**YOUR ASSIGNMENT**
For the records below, tally the lines that contain "Homepage" and give only that number.

**EXTRACTED ENTRIES**
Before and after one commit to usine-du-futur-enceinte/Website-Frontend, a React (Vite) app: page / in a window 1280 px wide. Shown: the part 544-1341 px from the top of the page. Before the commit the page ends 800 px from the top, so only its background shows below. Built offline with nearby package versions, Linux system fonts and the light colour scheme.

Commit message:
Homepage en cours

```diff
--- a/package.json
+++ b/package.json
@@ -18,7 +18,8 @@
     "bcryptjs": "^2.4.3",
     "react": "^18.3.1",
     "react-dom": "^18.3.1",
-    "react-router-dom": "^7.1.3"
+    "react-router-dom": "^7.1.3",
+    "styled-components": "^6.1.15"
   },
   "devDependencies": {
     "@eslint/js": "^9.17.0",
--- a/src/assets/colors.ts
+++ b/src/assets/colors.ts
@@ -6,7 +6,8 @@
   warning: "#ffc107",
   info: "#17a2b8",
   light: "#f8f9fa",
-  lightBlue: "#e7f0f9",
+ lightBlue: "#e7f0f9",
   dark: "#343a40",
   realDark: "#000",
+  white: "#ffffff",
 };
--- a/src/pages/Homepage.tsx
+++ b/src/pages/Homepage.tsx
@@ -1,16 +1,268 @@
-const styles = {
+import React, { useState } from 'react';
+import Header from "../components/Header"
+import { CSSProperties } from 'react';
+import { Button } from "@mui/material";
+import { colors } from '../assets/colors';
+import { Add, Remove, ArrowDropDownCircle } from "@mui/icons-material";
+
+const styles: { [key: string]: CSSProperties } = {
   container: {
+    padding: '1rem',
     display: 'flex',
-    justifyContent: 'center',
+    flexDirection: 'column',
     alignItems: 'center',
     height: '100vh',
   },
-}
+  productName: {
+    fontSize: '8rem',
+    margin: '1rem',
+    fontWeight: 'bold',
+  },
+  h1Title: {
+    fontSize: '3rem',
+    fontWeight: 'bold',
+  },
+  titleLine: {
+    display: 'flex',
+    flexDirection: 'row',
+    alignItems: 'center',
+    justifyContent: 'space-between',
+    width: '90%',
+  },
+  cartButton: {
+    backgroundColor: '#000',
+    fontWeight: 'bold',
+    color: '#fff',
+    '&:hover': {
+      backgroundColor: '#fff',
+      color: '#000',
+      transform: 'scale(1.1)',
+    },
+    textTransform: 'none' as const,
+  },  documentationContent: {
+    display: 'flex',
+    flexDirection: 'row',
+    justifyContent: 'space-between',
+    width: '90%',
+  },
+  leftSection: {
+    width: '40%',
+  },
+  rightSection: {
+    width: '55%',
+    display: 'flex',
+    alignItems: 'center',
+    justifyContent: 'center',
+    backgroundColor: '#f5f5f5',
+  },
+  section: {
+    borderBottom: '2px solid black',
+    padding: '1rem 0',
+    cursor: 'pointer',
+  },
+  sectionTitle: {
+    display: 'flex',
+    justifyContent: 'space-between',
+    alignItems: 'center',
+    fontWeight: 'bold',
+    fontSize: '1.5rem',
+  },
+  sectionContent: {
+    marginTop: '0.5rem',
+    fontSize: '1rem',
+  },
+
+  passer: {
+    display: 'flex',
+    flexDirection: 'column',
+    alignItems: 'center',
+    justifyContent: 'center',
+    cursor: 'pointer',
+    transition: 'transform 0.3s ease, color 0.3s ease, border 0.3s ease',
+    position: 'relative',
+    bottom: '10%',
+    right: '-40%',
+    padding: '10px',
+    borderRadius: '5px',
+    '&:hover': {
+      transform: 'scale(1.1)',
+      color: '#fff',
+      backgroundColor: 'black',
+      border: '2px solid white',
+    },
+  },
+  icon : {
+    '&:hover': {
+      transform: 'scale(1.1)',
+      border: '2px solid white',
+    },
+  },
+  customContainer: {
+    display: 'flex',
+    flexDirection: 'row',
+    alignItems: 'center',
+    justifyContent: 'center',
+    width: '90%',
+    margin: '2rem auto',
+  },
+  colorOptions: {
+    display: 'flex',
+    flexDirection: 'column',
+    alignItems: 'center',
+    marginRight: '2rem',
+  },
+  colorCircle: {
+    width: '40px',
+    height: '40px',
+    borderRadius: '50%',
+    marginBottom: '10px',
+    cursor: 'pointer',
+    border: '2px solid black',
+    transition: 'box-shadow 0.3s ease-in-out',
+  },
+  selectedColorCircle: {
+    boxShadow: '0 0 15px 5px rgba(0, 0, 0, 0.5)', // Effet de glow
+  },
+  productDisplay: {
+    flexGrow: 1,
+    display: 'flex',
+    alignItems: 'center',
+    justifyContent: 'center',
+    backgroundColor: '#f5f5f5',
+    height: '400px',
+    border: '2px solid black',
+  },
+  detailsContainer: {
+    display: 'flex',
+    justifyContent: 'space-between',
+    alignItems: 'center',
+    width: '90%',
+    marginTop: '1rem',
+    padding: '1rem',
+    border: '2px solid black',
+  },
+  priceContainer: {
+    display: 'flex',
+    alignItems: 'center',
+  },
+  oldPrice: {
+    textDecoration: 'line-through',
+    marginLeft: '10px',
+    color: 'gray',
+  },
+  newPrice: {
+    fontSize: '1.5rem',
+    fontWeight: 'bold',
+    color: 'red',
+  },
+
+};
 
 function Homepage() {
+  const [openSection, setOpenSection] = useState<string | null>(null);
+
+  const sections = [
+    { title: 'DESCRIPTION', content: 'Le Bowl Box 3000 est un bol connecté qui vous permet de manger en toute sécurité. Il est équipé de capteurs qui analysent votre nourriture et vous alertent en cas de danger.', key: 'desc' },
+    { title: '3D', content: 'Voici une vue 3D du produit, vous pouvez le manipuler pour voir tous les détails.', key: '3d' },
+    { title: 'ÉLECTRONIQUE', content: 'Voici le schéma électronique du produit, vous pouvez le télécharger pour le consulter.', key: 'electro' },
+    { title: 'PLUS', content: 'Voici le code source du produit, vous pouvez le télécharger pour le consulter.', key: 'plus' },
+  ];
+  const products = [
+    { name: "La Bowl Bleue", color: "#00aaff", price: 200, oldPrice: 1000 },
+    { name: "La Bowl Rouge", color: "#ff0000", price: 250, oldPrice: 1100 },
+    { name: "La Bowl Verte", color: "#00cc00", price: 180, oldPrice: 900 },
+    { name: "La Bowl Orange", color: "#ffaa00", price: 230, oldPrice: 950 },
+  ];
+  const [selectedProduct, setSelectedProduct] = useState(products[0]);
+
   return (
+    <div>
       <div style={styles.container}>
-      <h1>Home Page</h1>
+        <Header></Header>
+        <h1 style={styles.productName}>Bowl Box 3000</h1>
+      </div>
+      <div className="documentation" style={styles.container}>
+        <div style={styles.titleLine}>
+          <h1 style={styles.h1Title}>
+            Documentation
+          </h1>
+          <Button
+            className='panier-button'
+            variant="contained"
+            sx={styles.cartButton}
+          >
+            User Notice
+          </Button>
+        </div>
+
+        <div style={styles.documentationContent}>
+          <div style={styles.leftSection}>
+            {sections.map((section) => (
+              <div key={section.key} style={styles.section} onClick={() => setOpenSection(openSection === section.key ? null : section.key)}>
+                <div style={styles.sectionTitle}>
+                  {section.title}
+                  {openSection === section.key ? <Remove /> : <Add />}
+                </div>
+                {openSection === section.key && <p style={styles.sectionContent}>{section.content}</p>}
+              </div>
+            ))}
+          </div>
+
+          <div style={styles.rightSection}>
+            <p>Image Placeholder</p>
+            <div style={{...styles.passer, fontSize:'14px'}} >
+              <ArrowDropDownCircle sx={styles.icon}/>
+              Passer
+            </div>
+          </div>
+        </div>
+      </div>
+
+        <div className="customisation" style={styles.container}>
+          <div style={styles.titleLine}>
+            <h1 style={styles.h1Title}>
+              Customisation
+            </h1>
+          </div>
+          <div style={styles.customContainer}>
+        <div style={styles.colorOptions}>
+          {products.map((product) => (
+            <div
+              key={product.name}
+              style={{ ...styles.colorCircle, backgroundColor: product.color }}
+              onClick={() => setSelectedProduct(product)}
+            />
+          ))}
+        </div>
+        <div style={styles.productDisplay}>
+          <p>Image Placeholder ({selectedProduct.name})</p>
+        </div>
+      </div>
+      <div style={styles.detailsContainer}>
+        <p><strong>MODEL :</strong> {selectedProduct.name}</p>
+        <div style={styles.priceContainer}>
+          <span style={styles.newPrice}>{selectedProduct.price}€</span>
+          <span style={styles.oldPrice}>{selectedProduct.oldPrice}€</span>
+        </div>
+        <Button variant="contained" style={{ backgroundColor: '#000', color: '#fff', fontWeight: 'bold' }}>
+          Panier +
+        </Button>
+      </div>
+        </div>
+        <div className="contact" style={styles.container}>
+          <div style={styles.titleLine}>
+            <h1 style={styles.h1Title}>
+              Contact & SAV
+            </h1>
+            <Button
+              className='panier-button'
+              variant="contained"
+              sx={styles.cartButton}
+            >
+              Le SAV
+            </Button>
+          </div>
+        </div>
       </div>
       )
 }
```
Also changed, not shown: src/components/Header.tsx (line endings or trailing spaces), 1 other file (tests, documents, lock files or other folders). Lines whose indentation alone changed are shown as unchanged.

**ANSWER FOR THE TASK**
4